■ EXERCISE GOAL:
Reproduce the data exactly and drop any pictures it holds.

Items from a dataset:
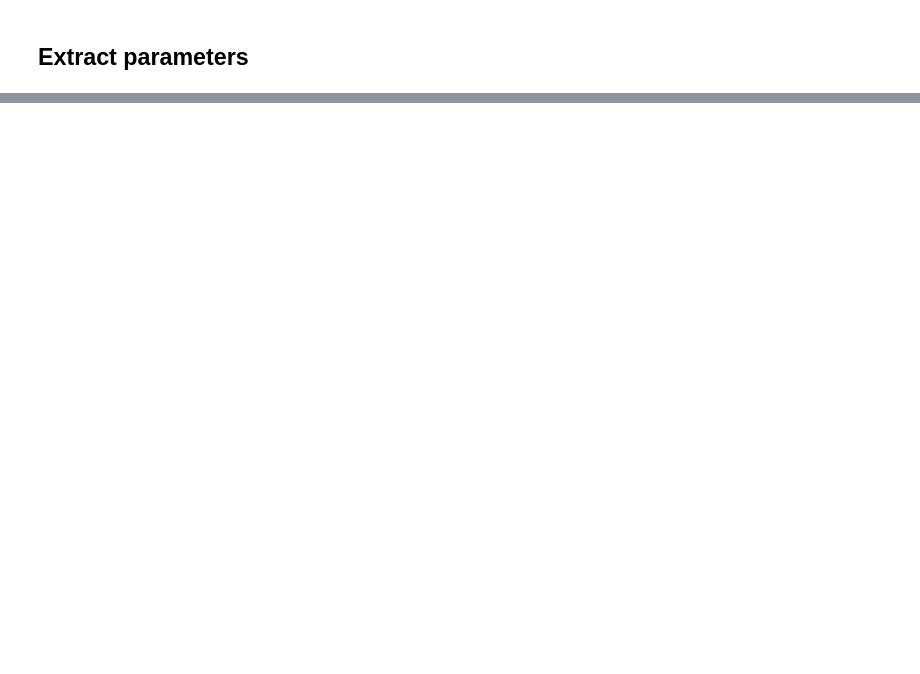
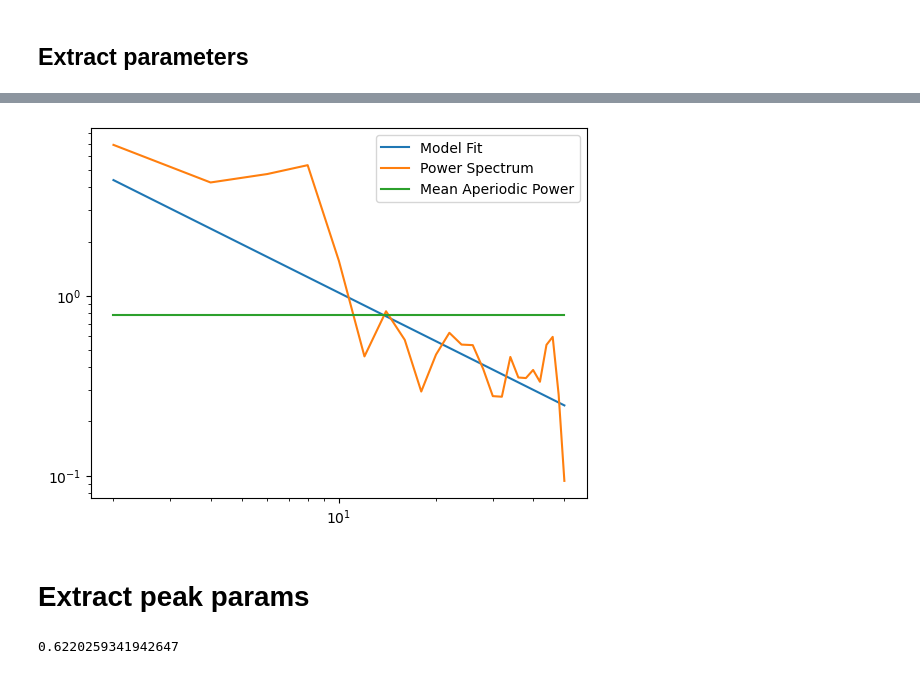
Before and after one commit to moritz-gerster/Hackathon2023, a Jupyter notebook: notebooks/fooof_fitting.ipynb, the cells around one changed output, grey strips where cells are left out. Saved outputs shown, nothing was run; the diff lists cells and outputs as text; code cells hidden in the pictures; blank space fills up the shorter version.

Commit message:
fooof correlations

```diff
--- a/notebooks/fooof_fitting.ipynb
+++ b/notebooks/fooof_fitting.ipynb
@@ -163,0 +157,4 @@ peaks.shape
+# %%
+fm = SpectralModel(**fooof_params)
+fm.fit(freqs, pwr[0], freq_range=fit_range)
+fm.report(plt_log=False)
@@ -163,0 +181,14 @@ peaks.shape
+# %%
+exp = fm.get_params('aperiodic_params', 'exponent')
+offset = fm.get_params('aperiodic_params', 'offset')
+aperiodic_power = 10**offset * freqs[1:]**(-exp)
+mean_ap = aperiodic_power.mean()
+mean_ap = np.ones(freqs[1:].shape) * mean_ap
+plt.loglog(freqs[1:], aperiodic_power, label="Model Fit")
+plt.loglog(freqs[1:], pwr[0][1:], label="Power Spectrum")
+plt.loglog(freqs[1:], mean_ap, label="Mean Aperiodic Power")
+plt.legend();
+# %% [output]
+[figure, added]
+# %% [markdown]
+# Extract peak params
@@ -163,0 +200,4 @@ peaks.shape
+# %%
+np.nanmean(get_band_peak_group(fg, [4, 20])[:, 1])
+# %% [output]
+0.6220259341942647
```
Also changed, not shown: parts of 10 cells of this notebook, 2 other files.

■ ANSWER TO THE PROBLEM:
Before and after one commit to moritz-gerster/Hackathon2023, a Jupyter notebook: notebooks/fooof_fitting.ipynb, the cells around one changed output, grey strips where cells are left out. Saved outputs shown, nothing was run; the diff lists cells and outputs as text; code cells hidden in the pictures; blank space fills up the shorter version.

Commit message:
fooof correlations

```diff
--- a/notebooks/fooof_fitting.ipynb
+++ b/notebooks/fooof_fitting.ipynb
@@ -163,0 +157,4 @@ peaks.shape
+# %%
+fm = SpectralModel(**fooof_params)
+fm.fit(freqs, pwr[0], freq_range=fit_range)
+fm.report(plt_log=False)
@@ -163,0 +181,14 @@ peaks.shape
+# %%
+exp = fm.get_params('aperiodic_params', 'exponent')
+offset = fm.get_params('aperiodic_params', 'offset')
+aperiodic_power = 10**offset * freqs[1:]**(-exp)
+mean_ap = aperiodic_power.mean()
+mean_ap = np.ones(freqs[1:].shape) * mean_ap
+plt.loglog(freqs[1:], aperiodic_power, label="Model Fit")
+plt.loglog(freqs[1:], pwr[0][1:], label="Power Spectrum")
+plt.loglog(freqs[1:], mean_ap, label="Mean Aperiodic Power")
+plt.legend();
+# %% [output]
+[figure, added]
+# %% [markdown]
+# Extract peak params
@@ -163,0 +200,4 @@ peaks.shape
+# %%
+np.nanmean(get_band_peak_group(fg, [4, 20])[:, 1])
+# %% [output]
+0.6220259341942647
```
Also changed, not shown: parts of 10 cells of this notebook, 2 other files.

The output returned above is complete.